● ENTRIES SUPPLIED:
# # # # # # #
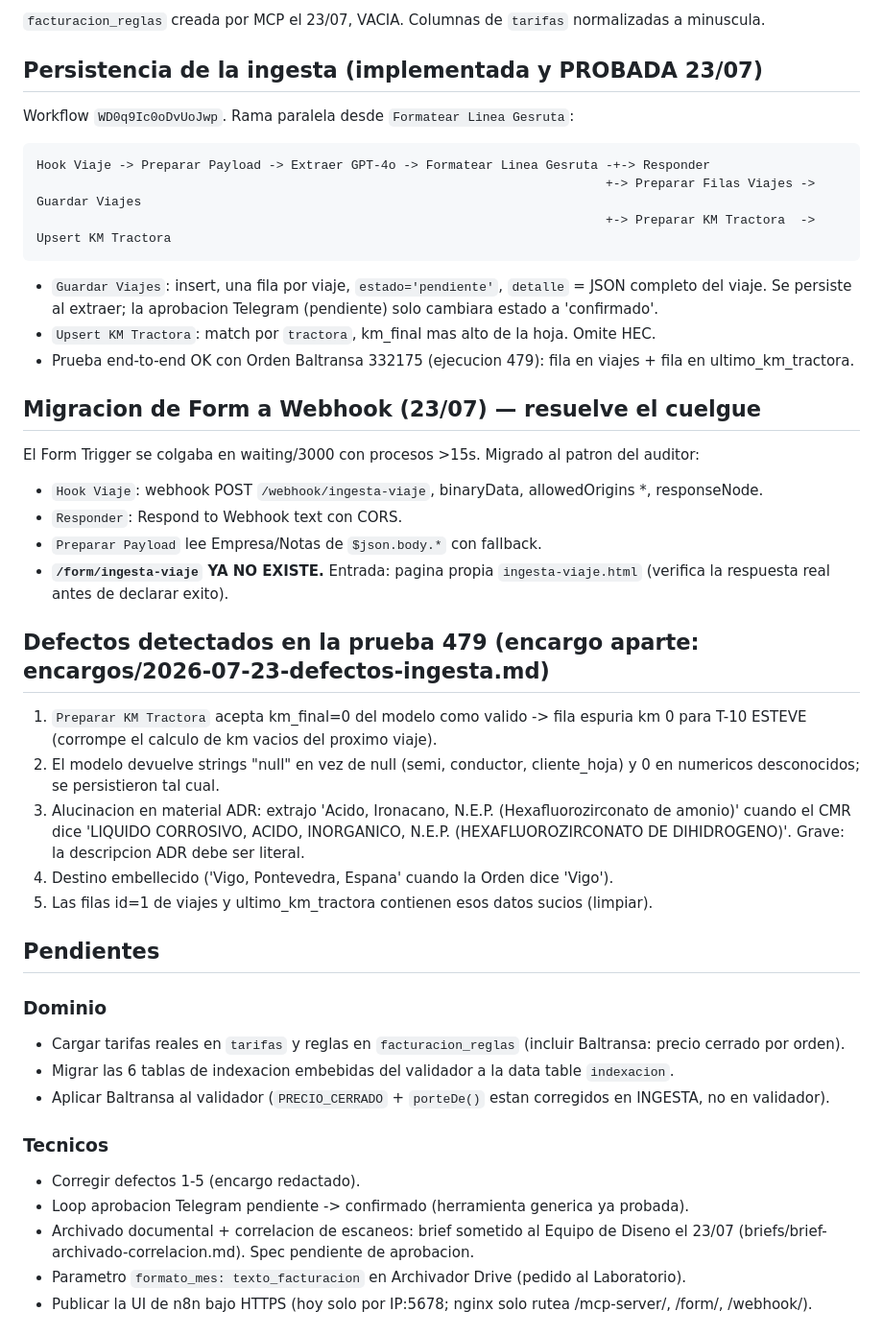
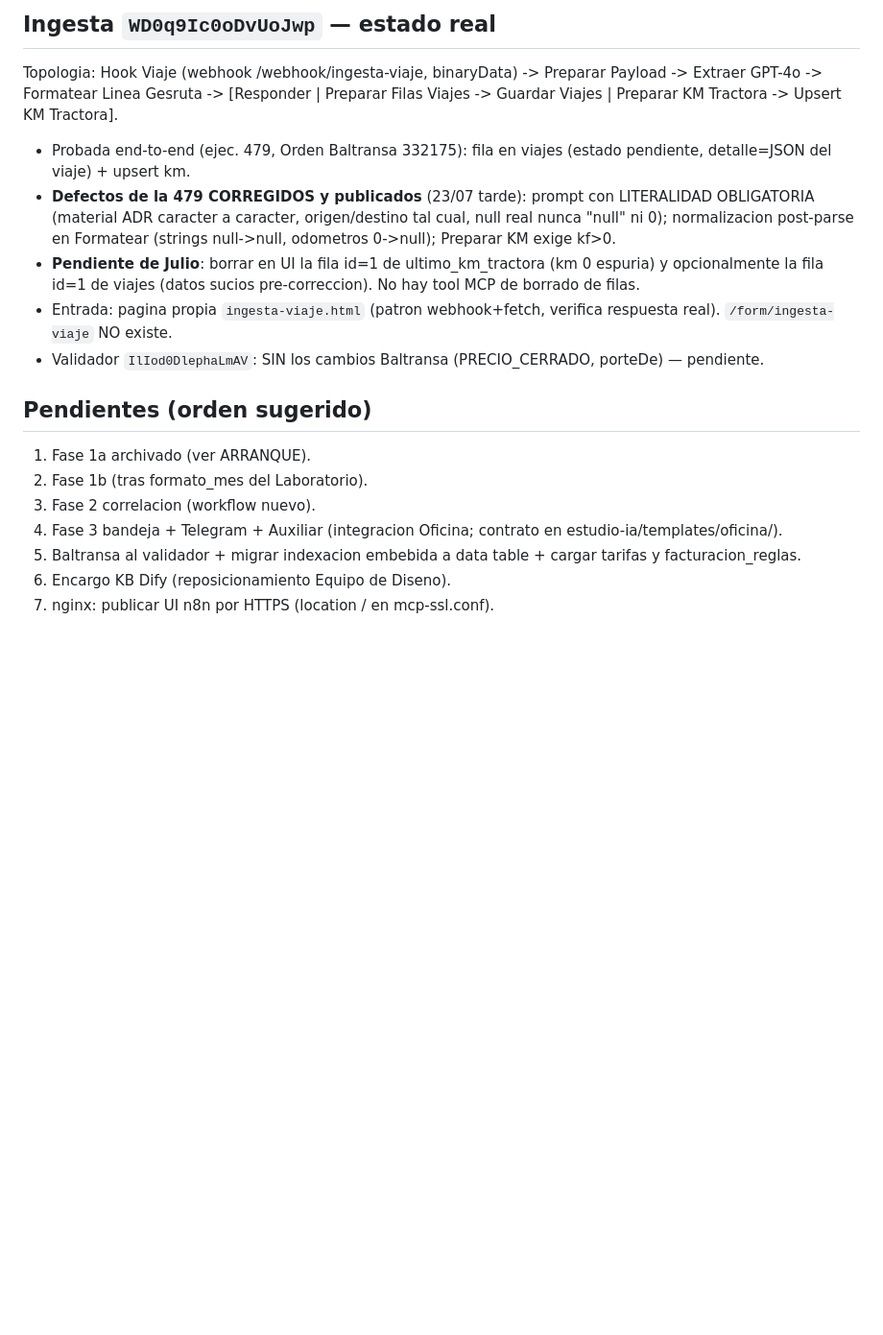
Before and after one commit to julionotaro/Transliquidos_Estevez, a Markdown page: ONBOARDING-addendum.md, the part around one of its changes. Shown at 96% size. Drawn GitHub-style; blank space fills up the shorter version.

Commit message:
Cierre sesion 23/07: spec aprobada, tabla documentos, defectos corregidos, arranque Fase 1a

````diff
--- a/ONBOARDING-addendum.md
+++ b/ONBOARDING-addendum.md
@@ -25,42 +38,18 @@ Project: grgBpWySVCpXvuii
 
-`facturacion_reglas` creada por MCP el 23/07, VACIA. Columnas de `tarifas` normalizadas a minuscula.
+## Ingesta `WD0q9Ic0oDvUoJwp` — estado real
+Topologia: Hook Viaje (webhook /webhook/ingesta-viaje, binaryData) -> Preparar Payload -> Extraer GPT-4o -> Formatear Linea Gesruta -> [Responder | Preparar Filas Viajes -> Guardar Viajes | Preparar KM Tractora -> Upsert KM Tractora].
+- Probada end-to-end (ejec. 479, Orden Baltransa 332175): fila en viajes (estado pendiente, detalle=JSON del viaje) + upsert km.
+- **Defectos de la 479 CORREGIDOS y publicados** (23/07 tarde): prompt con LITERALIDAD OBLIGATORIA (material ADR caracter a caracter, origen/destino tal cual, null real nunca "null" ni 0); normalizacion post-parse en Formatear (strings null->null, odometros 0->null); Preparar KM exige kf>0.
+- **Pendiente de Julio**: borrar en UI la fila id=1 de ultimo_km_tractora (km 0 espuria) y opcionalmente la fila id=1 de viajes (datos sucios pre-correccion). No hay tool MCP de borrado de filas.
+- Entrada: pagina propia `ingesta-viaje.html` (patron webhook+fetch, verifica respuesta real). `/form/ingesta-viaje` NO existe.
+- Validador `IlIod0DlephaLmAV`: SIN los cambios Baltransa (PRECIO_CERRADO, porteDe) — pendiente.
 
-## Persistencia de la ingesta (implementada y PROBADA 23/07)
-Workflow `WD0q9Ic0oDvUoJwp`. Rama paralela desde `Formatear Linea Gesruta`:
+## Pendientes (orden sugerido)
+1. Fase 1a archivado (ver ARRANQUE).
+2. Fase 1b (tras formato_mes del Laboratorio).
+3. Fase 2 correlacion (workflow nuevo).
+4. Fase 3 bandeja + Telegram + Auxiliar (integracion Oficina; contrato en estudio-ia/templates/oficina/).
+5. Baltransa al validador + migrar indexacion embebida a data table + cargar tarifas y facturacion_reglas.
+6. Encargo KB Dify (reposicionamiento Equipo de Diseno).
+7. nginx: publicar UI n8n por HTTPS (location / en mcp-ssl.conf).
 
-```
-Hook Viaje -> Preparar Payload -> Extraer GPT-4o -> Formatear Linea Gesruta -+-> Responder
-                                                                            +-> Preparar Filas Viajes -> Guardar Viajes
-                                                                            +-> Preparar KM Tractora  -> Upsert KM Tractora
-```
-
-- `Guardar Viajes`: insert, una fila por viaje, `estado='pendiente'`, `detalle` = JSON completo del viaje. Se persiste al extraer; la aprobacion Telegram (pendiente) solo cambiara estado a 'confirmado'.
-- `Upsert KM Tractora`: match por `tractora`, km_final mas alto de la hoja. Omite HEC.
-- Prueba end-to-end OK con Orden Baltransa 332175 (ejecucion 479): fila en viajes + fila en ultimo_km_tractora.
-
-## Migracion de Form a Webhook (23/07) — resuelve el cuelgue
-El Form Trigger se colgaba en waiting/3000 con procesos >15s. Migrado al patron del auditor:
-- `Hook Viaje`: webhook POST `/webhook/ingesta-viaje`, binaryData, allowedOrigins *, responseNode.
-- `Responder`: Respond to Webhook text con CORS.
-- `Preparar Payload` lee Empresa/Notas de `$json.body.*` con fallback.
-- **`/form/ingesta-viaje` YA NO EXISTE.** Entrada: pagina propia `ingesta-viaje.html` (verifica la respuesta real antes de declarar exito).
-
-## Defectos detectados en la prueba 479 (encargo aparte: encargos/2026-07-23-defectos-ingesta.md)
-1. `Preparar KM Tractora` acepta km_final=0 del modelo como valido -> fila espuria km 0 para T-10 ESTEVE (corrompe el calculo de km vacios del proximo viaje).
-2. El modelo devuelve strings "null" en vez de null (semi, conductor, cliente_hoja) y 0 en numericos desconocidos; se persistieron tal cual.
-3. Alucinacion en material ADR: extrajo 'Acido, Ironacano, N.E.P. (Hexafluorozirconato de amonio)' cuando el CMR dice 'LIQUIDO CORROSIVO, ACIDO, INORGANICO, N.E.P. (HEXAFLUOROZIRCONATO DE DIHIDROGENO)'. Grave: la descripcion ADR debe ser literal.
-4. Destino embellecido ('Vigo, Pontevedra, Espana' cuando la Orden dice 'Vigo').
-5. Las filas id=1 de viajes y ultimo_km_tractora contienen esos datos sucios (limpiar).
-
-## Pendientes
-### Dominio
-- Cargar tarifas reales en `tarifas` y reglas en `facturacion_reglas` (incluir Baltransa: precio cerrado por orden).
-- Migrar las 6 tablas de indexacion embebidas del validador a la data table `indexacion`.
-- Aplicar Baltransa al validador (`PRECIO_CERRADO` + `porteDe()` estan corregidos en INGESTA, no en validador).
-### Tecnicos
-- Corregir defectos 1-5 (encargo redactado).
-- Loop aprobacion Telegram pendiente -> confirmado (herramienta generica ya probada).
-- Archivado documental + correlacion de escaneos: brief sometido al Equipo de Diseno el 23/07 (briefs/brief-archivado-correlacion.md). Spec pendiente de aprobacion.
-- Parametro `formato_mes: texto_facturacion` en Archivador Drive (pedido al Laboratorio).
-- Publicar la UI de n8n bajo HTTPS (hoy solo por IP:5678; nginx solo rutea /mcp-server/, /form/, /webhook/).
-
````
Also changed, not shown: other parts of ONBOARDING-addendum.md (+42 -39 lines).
# # # # # # #
● WHAT YOU WILL DO:
Look through the records and gather each line with the word "Equipo".

● ANSWER TO THE EXERCISE:
+6. Encargo KB Dify (reposicionamiento Equipo de Diseno).
-- Archivado documental + correlacion de escaneos: brief sometido al Equipo de Diseno el 23/07 (briefs/brief-archivado-correlacion.md). Spec pendiente de aprobacion.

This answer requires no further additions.